Reportedly, several key players from online gaming firms have gone to Antigua to discuss all the options available to the online gaming firms, many of whom have seen their stock price plummet as a result of the passed legislation.
Last year, the World Trade Organization (WTO) ruled in favor of Antigua in a case it brought against the U.S., citing that the U.S. position on online gaming violated WTO rules, and that the U.S. needed to come into compliance. At last report, the U.S. had not fully responded to the compliance order, and indeed has taken steps directly contrary to complying with the WTO order.
Antiguan officials told the Guardian the newly passed U.S. legislation is "as contrary to the decision of the WTO in our case as can possibly be imagined" and "puts the United States on a direct collision course with the WTO".
Given the U.S. non-reaction to the earlier WTO decision, would a 'collision' with the WTO on this issue be something that would greatly concern U.S. authorities?
A WTO panel is set to convene next month to examine the U.S. compliance with the initial ruling. Antigua was awarded the decision when the case was originally brought, the U.S. appealed, and the original decision was upheld on appeal.
In addition to the pending Antigua case, the Guardian reports that several U.K. based gaming companies are considering a separate WTO action against the U.S.

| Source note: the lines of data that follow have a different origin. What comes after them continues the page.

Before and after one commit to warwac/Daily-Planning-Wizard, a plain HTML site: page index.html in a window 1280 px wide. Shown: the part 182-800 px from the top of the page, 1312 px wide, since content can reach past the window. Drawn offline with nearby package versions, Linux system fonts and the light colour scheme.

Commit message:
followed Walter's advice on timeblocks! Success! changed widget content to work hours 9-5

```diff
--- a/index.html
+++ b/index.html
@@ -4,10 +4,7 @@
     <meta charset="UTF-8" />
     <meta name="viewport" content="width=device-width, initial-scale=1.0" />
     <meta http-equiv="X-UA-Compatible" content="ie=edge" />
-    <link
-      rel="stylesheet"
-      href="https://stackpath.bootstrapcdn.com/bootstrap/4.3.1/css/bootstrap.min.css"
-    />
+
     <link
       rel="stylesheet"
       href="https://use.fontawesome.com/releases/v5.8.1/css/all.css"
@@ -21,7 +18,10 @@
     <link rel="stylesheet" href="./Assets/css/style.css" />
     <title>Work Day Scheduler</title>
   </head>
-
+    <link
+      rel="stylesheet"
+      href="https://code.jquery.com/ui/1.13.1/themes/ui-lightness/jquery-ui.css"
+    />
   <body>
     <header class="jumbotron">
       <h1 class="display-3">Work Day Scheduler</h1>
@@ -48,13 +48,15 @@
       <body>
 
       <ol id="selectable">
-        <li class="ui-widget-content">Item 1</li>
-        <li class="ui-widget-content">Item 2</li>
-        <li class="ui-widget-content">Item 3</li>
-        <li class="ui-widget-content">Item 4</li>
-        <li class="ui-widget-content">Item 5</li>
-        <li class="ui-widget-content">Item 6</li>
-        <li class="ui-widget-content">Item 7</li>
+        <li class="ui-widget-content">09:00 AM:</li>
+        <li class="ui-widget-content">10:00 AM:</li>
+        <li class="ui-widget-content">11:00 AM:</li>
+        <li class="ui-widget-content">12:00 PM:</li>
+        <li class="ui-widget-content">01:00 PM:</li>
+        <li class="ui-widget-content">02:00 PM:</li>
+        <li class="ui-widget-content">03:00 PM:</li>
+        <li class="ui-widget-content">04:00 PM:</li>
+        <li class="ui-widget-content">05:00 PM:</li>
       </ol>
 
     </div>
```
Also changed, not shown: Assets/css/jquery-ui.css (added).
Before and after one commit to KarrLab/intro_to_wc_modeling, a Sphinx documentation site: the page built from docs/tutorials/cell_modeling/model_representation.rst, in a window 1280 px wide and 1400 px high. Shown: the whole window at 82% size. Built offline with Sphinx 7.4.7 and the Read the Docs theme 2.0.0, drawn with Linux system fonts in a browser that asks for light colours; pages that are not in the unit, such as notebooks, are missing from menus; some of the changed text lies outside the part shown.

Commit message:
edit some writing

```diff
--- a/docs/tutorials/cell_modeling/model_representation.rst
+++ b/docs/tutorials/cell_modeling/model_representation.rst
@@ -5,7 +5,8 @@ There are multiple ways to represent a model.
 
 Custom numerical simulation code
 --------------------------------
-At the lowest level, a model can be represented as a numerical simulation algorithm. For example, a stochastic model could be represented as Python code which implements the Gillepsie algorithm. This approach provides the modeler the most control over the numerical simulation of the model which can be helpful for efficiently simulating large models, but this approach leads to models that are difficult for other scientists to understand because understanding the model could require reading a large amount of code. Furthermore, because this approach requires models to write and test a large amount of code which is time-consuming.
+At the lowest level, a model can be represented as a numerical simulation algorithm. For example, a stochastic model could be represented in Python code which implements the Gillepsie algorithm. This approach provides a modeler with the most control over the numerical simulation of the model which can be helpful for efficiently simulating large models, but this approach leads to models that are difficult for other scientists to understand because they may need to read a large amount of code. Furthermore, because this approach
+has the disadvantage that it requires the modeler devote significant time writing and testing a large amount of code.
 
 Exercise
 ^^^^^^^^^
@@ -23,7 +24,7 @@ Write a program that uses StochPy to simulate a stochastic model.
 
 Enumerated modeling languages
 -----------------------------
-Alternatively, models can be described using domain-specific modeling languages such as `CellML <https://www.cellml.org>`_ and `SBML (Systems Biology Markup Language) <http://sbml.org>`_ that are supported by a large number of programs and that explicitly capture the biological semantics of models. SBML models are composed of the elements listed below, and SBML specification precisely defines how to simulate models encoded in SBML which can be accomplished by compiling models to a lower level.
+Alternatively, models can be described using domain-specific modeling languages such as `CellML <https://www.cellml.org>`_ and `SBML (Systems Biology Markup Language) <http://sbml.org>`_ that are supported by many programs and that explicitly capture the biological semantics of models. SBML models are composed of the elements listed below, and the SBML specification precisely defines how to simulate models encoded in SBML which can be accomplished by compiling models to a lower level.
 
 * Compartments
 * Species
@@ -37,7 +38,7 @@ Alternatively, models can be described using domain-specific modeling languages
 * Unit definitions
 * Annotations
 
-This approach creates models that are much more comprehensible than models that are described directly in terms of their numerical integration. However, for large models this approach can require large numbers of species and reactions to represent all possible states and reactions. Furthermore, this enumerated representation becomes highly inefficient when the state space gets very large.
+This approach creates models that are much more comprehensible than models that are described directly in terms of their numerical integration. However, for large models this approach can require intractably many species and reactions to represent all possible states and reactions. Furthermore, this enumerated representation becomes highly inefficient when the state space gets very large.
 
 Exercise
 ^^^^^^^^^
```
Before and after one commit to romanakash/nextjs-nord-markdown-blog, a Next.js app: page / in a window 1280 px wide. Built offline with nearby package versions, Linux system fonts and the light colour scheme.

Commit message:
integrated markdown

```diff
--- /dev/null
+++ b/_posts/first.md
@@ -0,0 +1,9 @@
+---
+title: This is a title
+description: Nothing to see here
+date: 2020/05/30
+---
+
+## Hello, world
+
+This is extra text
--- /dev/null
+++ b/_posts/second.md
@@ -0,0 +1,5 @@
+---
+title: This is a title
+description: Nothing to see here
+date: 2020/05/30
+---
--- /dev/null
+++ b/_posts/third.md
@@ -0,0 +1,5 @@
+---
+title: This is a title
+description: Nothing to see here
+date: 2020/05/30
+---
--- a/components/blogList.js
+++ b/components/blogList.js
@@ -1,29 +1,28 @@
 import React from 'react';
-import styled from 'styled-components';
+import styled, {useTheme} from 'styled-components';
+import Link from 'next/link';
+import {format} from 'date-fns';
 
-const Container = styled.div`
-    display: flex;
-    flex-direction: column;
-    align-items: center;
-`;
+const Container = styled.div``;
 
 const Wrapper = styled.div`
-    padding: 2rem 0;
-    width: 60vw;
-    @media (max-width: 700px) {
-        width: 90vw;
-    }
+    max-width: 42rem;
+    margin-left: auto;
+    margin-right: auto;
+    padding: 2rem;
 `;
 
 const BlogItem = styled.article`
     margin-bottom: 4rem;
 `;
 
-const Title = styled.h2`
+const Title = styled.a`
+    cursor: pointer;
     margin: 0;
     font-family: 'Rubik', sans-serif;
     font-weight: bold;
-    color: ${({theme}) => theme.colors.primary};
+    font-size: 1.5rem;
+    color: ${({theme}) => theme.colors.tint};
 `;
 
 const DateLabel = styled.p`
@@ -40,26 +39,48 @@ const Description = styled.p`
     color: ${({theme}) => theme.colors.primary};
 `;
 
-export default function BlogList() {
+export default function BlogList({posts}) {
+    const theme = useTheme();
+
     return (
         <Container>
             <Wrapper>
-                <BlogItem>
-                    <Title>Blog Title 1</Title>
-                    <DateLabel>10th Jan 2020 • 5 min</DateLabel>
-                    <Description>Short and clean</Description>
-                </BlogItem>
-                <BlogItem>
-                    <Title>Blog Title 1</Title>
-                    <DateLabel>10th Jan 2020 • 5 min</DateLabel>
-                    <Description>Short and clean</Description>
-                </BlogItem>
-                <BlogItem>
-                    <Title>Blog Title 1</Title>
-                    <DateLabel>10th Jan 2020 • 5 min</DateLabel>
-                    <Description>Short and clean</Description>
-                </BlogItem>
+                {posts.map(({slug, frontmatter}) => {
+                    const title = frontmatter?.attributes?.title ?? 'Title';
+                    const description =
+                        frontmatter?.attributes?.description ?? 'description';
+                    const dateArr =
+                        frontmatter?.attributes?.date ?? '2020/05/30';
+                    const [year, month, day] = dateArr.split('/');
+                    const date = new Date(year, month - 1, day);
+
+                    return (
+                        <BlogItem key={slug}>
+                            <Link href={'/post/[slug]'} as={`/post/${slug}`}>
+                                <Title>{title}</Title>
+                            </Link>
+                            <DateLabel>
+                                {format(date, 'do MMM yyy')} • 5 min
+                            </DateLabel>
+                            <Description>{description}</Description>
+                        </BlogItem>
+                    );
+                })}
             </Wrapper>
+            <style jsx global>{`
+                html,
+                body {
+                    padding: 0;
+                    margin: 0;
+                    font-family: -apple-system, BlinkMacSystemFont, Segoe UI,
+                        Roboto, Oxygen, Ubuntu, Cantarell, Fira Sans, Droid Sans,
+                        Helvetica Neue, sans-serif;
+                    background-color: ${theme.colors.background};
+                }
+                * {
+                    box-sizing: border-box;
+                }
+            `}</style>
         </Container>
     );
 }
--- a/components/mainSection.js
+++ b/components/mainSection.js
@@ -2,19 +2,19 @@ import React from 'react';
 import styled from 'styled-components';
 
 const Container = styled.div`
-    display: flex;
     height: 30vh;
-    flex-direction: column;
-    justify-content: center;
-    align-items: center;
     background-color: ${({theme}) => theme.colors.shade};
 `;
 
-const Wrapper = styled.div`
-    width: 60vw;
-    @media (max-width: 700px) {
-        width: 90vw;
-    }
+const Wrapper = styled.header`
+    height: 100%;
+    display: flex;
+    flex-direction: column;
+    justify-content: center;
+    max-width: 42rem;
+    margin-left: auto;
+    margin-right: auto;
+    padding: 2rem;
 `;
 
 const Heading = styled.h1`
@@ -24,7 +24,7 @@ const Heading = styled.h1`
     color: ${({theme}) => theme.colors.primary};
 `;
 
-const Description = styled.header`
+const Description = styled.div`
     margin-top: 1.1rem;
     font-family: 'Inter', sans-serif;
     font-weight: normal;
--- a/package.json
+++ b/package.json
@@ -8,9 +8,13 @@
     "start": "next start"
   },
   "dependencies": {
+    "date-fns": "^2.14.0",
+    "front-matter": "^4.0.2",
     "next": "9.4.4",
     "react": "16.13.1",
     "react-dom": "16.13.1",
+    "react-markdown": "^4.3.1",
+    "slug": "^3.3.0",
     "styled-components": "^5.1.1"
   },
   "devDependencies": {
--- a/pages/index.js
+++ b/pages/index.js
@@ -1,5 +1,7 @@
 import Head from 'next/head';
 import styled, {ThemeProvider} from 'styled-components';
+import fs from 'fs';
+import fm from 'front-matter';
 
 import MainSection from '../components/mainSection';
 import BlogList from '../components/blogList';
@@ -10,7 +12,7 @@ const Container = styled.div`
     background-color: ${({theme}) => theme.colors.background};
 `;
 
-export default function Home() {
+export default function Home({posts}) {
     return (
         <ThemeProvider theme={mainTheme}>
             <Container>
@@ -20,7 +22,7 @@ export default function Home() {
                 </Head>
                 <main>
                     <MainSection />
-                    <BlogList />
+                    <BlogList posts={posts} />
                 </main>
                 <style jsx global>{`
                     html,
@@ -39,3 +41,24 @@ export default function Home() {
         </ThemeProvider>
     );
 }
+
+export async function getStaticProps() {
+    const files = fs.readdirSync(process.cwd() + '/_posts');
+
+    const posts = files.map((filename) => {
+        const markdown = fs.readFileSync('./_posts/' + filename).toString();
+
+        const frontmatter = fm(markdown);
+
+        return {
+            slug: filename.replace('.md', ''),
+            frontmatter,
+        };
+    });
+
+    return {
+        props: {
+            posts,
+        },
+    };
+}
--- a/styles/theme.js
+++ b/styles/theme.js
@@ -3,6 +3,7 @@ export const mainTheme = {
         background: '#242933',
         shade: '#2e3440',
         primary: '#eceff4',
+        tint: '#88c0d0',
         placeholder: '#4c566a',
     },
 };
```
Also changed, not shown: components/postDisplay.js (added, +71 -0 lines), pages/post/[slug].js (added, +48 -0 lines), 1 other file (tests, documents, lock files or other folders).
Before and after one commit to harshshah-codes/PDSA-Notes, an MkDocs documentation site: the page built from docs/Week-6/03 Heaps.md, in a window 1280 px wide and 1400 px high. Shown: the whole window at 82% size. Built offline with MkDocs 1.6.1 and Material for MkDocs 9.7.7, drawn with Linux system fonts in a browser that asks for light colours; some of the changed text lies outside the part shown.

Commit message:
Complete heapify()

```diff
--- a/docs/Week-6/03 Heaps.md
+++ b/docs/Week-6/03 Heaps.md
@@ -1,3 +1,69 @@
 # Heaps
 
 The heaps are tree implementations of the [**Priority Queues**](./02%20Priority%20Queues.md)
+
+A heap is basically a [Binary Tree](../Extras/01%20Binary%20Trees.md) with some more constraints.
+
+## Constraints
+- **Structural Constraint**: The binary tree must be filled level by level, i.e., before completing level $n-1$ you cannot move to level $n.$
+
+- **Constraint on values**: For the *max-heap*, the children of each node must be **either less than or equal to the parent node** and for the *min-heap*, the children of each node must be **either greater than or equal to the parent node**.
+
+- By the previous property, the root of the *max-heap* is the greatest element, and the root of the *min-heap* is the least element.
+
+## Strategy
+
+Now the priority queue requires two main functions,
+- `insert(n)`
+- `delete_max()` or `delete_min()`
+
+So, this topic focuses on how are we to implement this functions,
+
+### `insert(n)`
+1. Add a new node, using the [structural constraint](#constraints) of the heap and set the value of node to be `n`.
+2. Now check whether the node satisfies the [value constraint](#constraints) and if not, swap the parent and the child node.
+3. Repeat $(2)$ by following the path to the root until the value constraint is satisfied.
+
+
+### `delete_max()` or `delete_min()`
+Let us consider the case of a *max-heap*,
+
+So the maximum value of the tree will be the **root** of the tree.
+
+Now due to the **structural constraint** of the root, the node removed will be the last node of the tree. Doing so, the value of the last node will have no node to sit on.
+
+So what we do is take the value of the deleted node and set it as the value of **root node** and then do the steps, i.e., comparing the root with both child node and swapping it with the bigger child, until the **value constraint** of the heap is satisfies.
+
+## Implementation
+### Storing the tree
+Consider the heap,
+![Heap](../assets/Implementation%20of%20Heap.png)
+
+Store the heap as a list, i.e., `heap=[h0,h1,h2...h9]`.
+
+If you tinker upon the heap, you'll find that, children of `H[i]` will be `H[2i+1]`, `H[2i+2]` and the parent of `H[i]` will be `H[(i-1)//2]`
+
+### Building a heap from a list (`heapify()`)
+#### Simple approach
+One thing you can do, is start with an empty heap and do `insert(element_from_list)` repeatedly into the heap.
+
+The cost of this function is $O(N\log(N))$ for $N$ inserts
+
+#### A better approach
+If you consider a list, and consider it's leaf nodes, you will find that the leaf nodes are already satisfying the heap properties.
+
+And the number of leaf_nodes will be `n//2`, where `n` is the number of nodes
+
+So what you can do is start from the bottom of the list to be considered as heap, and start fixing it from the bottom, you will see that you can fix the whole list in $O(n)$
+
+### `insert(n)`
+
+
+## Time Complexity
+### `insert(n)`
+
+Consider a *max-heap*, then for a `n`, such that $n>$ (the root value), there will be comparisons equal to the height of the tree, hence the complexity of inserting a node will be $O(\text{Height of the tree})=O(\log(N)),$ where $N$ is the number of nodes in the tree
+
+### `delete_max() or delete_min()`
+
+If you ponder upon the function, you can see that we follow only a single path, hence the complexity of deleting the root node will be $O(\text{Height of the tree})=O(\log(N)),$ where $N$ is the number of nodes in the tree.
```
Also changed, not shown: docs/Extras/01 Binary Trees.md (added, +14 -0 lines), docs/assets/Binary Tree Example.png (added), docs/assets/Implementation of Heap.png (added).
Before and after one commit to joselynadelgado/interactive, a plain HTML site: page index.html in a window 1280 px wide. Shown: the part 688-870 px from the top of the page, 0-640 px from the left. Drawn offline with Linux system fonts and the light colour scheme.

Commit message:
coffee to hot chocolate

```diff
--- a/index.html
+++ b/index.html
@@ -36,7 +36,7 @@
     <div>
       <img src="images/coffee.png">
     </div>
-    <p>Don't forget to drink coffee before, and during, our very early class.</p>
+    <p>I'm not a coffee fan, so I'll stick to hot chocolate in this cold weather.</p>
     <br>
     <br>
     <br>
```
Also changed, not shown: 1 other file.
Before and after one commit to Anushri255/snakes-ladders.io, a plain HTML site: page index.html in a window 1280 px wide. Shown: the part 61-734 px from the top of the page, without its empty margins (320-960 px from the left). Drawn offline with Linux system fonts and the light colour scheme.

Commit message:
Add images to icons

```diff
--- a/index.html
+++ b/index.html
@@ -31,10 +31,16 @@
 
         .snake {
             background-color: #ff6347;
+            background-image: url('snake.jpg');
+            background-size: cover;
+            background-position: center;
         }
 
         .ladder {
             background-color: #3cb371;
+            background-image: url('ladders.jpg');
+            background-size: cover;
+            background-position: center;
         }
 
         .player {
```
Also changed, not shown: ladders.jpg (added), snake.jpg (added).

Whatever the result, it seems clear the online gaming companies are contemplating their next move. Many of the publicly traded online poker companies (and some privately held companies) have made it clear that they are not taking U.S. customers once the bill is signed into law. From the sound of things, it also seems clear that these companies are going to do everything in their power to try to once again be able to take U.S. customers.